VT: How are the various study areas such as libraries, the student union, and dorm lounges? Are they over-crowded, easily available, spacious? 

Shana: I usually studied in my room. There is plenty of room at the library, though it's not as beautiful as other college libraries I've visited. The library staff is extremely helpful. There is a student center where people eat, study, hang out, and it is where a lot of campus groups meet. It has really fun colors and architecture and is centrally located. This is where students get their mail, so most people pass through there at least a few times a week. The houses have living rooms and dining rooms, so students often study there. One thing I hated about Smith was the weather. I was often looking for any excuse to stay at home in slippers and avoid the snow. 

VT: Describe the surrounding town. What kinds of outside establishments / things to do are there that make it fun, boring, or somewhere in between? To what extent do students go to the downtown area of the city versus staying near campus? 

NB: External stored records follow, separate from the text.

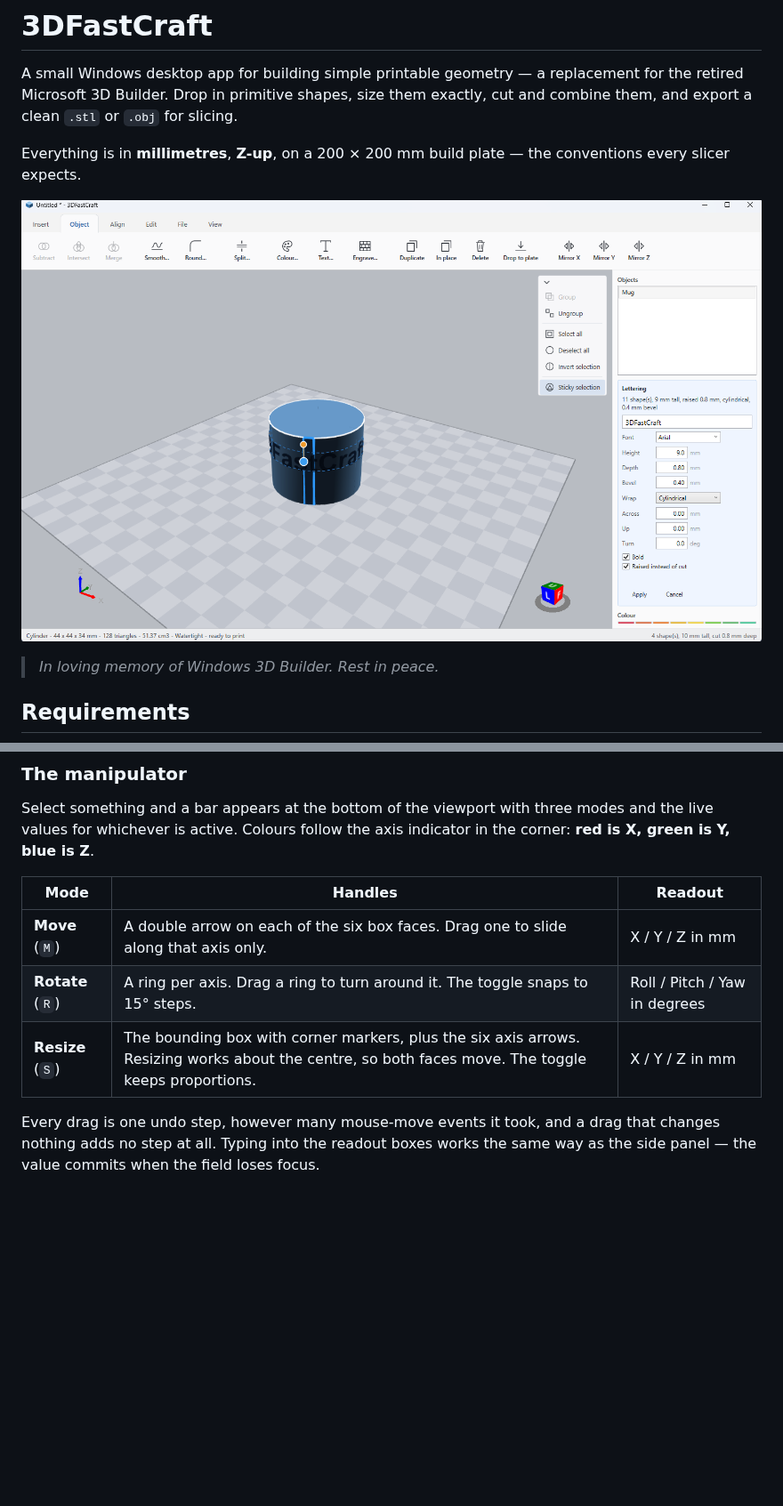
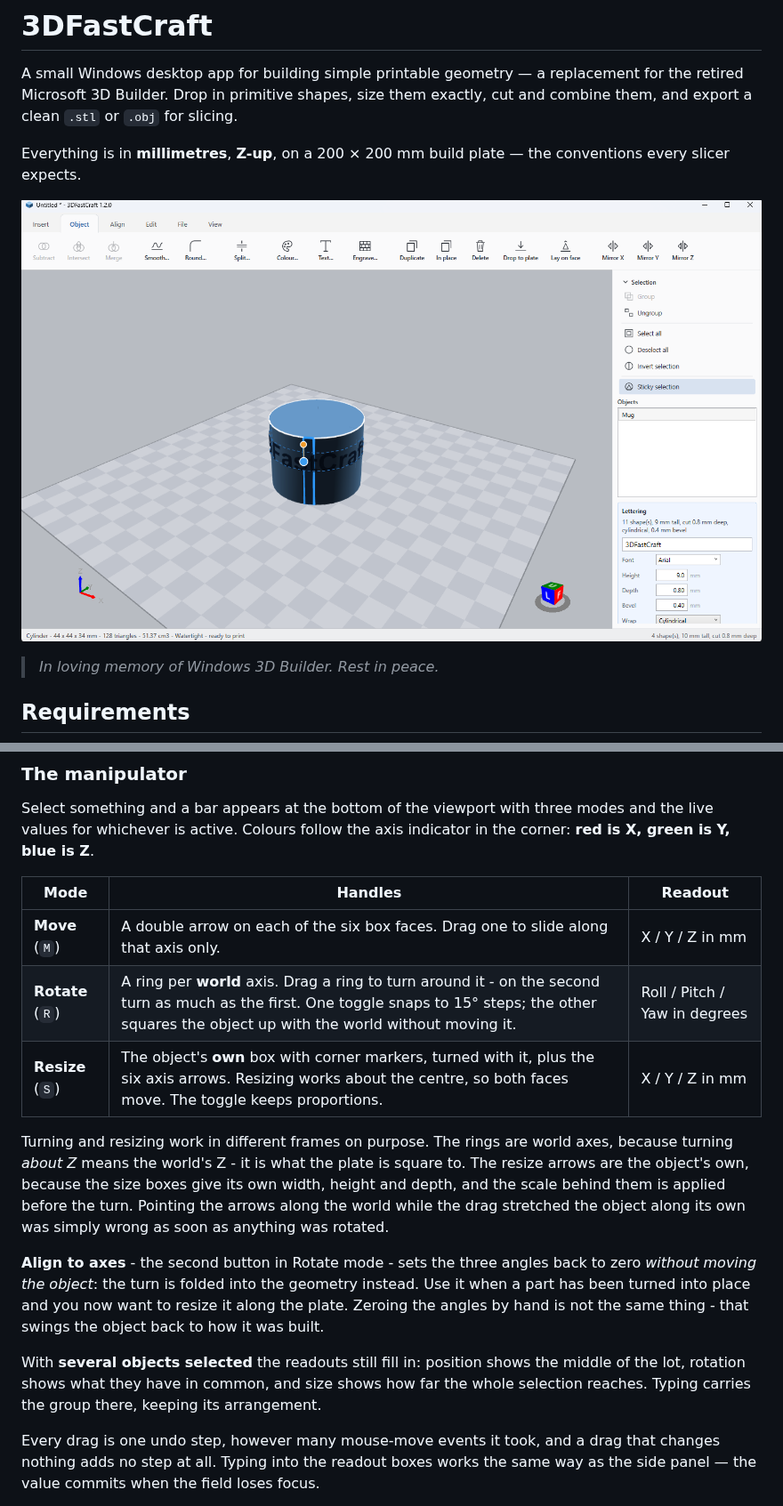
Before and after one commit to Sorbiers/3DFastCraft, a Markdown page: README.md, 2 parts joined by grey strips. Shown at 89% size. Rendered like a GitHub page; pictures changed too: docs/screenshot.png; blank space fills up the shorter version.

```diff
--- a/README.md
+++ b/README.md
@@ -213,8 +218,23 @@ live values for whichever is active. Colours follow the axis indicator in the co
 | Mode | Handles | Readout |
 |---|---|---|
 | **Move** (`M`) | A double arrow on each of the six box faces. Drag one to slide along that axis only. | X / Y / Z in mm |
-| **Rotate** (`R`) | A ring per axis. Drag a ring to turn around it. The toggle snaps to 15° steps. | Roll / Pitch / Yaw in degrees |
-| **Resize** (`S`) | The bounding box with corner markers, plus the six axis arrows. Resizing works about the centre, so both faces move. The toggle keeps proportions. | X / Y / Z in mm |
+| **Rotate** (`R`) | A ring per **world** axis. Drag a ring to turn around it - on the second turn as much as the first. One toggle snaps to 15° steps; the other squares the object up with the world without moving it. | Roll / Pitch / Yaw in degrees |
+| **Resize** (`S`) | The object's **own** box with corner markers, turned with it, plus the six axis arrows. Resizing works about the centre, so both faces move. The toggle keeps proportions. | X / Y / Z in mm |
+
+Turning and resizing work in different frames on purpose. The rings are world axes, because
+turning *about Z* means the world's Z - it is what the plate is square to. The resize arrows are
+the object's own, because the size boxes give its own width, height and depth, and the scale
+behind them is applied before the turn. Pointing the arrows along the world while the drag
+stretched the object along its own was simply wrong as soon as anything was rotated.
+
+**Align to axes** - the second button in Rotate mode - sets the three angles back to zero
+*without moving the object*: the turn is folded into the geometry instead. Use it when a part has
+been turned into place and you now want to resize it along the plate. Zeroing the angles by hand
+is not the same thing - that swings the object back to how it was built.
+
+With **several objects selected** the readouts still fill in: position shows the middle of the
+lot, rotation shows what they have in common, and size shows how far the whole selection reaches.
+Typing carries the group there, keeping its arrangement.
 
 Every drag is one undo step, however many mouse-move events it took, and a drag that changes
 nothing adds no step at all. Typing into the readout boxes works the same way as the side
```
Also changed, not shown: other parts of README.md (+40 -6 lines), 8 other files.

Shana: Northampton is the best college town I've been to and it's the best town in the area, so students from the other colleges often come to hang out. There are at least three music venues, an independent movie theater, tons of restaurants, cute shops, book stores, candy stores, and a famous ice cream shop. It's all very accessible by foot and is small and sweet. Most social life happens on campus, but it's nice to have such a fun town to play in as well. There are some street musicians, hippies, aimless youth, and homeless people with mental illnesses around. I never felt unsafe, but it's worth mentioning that the town and campus are quite interconnected and that not everyone in town is involved with the university.

VT: How big or small is the student body? Were you generally pleased or displeased with the typical class sizes?

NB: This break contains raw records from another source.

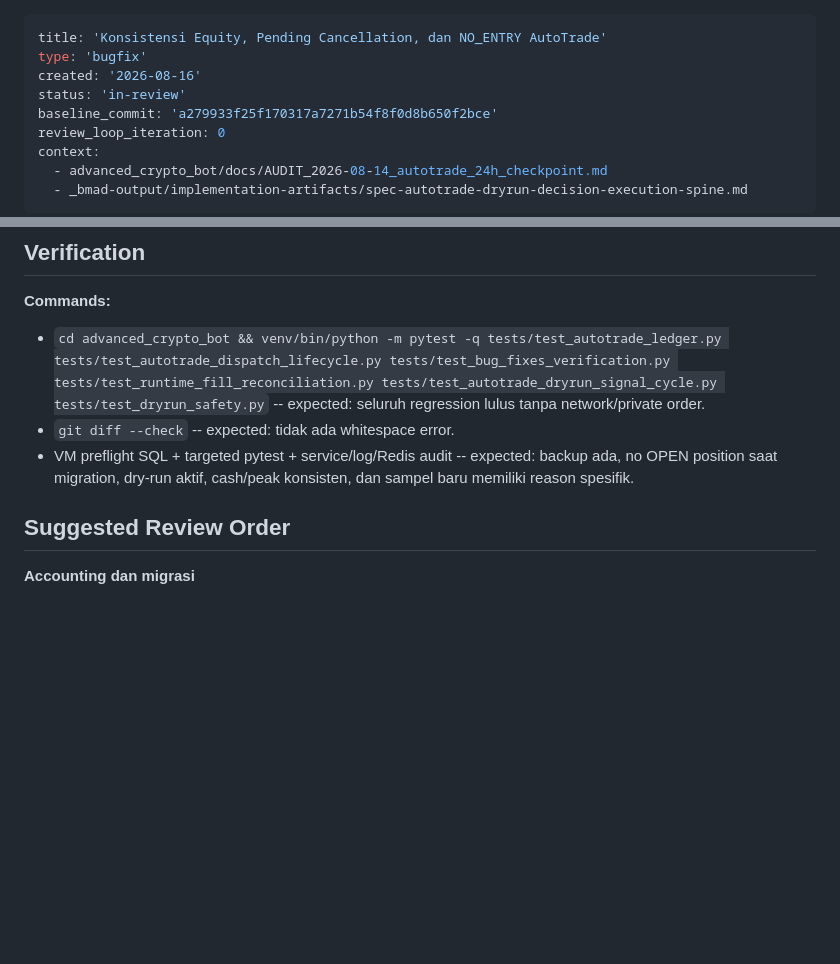
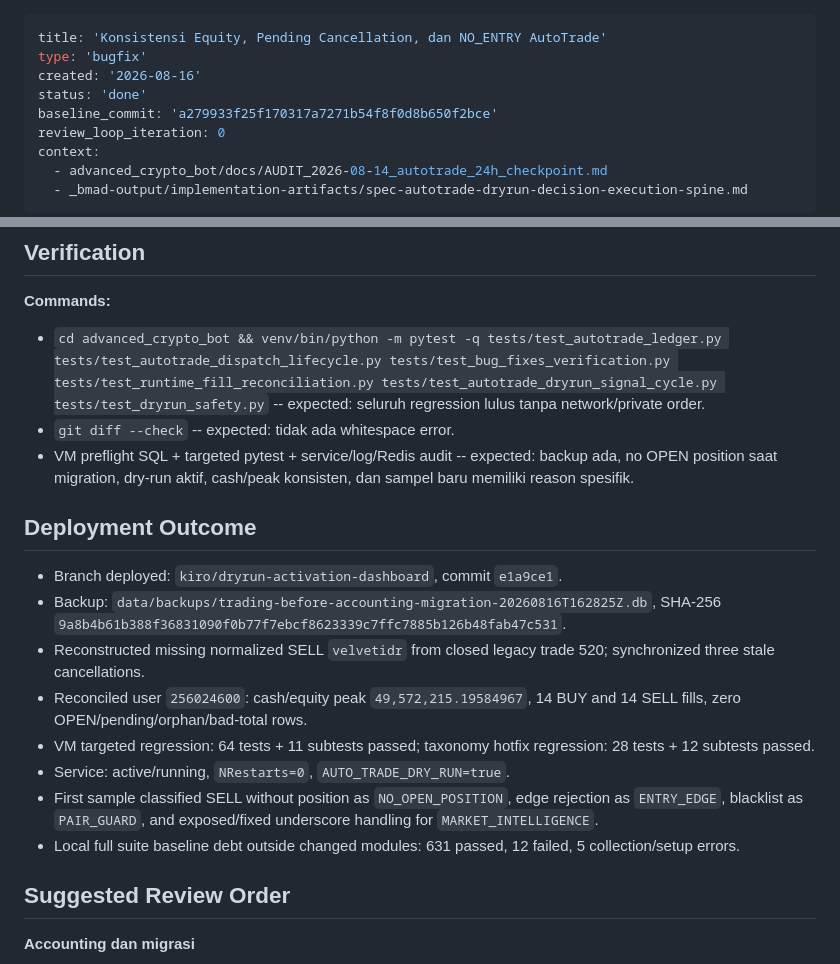
Before and after one commit to akwsa/advanced_crypto_bot, a Markdown page: _bmad-output/implementation-artifacts/spec-autotrade-equity-pending-reason-consistency.md, 2 parts joined by grey strips. Rendered like a GitHub page; blank space fills up the shorter version.

```diff
--- a/_bmad-output/implementation-artifacts/spec-autotrade-equity-pending-reason-consistency.md
+++ b/_bmad-output/implementation-artifacts/spec-autotrade-equity-pending-reason-consistency.md
@@ -2,7 +2,7 @@
 title: 'Konsistensi Equity, Pending Cancellation, dan NO_ENTRY AutoTrade'
 type: 'bugfix'
 created: '2026-08-16'
-status: 'in-review'
+status: 'done'
 baseline_commit: 'a279933f25f170317a7271b54f8f0d8b650f2bce'
 review_loop_iteration: 0
 context:
@@ -76,6 +76,17 @@ context:
 - `cd advanced_crypto_bot && venv/bin/python -m pytest -q tests/test_autotrade_ledger.py tests/test_autotrade_dispatch_lifecycle.py tests/test_bug_fixes_verification.py tests/test_runtime_fill_reconciliation.py tests/test_autotrade_dryrun_signal_cycle.py tests/test_dryrun_safety.py` -- expected: seluruh regression lulus tanpa network/private order.
 - `git diff --check` -- expected: tidak ada whitespace error.
 - VM preflight SQL + targeted pytest + service/log/Redis audit -- expected: backup ada, no OPEN position saat migration, dry-run aktif, cash/peak konsisten, dan sampel baru memiliki reason spesifik.
+
+## Deployment Outcome
+
+- Branch deployed: `kiro/dryrun-activation-dashboard`, commit `e1a9ce1`.
+- Backup: `data/backups/trading-before-accounting-migration-20260816T162825Z.db`, SHA-256 `9a8b4b61b388f36831090f0b77f7ebcf8623339c7ffc7885b126b48fab47c531`.
+- Reconstructed missing normalized SELL `velvetidr` from closed legacy trade 520; synchronized three stale cancellations.
+- Reconciled user `256024600`: cash/equity peak `49,572,215.19584967`, 14 BUY and 14 SELL fills, zero OPEN/pending/orphan/bad-total rows.
+- VM targeted regression: 64 tests + 11 subtests passed; taxonomy hotfix regression: 28 tests + 12 subtests passed.
+- Service: active/running, `NRestarts=0`, `AUTO_TRADE_DRY_RUN=true`.
+- First sample classified SELL without position as `NO_OPEN_POSITION`, edge rejection as `ENTRY_EDGE`, blacklist as `PAIR_GUARD`, and exposed/fixed underscore handling for `MARKET_INTELLIGENCE`.
+- Local full suite baseline debt outside changed modules: 631 passed, 12 failed, 5 collection/setup errors.
 
 ## Suggested Review Order
 
```
Also changed, not shown: other parts of _bmad-output/implementation-artifacts/spec-autotrade-equity-pending-reason-consistency.md (+1 -1 lines), 1 other file.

Shana: There were 2,600 students when I went to Smith, which was only slightly larger than my high school. Yet, Smith felt a lot bigger than my high school because everything was more spread out and there was so much more going on there. The problem was never finding something to do, but rather deciding what to do. I had classes that were as small as six students. I think my favorite class size was something like 12-16. I had some Intro classes in the large lecture halls that had as many as 100 students (Intro to Political Thinking, Intro to International Relations, Intro to Art History). I was pleased with the variety in class size. In the few instances when the class was really large, it didn't feel like I was just a number. I always received thoughtful feedback on my work and there was often a required discussion group. There would be a lecture on Monday and Wednesday and then a smaller group discussion with a professor on Friday. I once had a TA for a very popular class (Logic), who was a graduate student at U-Mass; he was the only TA I ever had at Smith. His review sessions were fantastic.

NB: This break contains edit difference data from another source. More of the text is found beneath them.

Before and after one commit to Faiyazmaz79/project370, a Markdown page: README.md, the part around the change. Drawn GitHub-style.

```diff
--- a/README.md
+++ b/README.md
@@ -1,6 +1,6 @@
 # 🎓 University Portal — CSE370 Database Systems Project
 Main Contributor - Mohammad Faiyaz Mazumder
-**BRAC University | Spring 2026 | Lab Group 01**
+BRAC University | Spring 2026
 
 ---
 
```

VT: Describe one memorable experience with a professor and/or class. Perhaps one you loved the most or one you regret the most.

Shana: For my freshman seminar, I took an experimental class called Re-enacting the Past. We covered the French Revolution and the Independence of India. It was a history class, but was team-taught by a Psychology professor and a Math professor. I never took a math class at Smith (there are no core requirements so I avoided it altogether), so this was a great way to get to meet faculty that I otherwise would not have met. We both went to the same synagogue in town and he turned out to be a friend for all of my years at Smith. I had no talent or interest in his field and yet he took a real interest in me. I remember showing him photographs from my trip to India and he commented that my album was like a photo-journal; that was exactly what I wanted it to be and I was really happy he recognized that. He retired right after I left Smith. It wasn't just the young professors who spent time with students outside of class – the greying ones did, too. I thought that was pretty cool. 

Check out Shana’s tutoring profile.

The views expressed in this article do not necessarily represent the views of Varsity Tutors.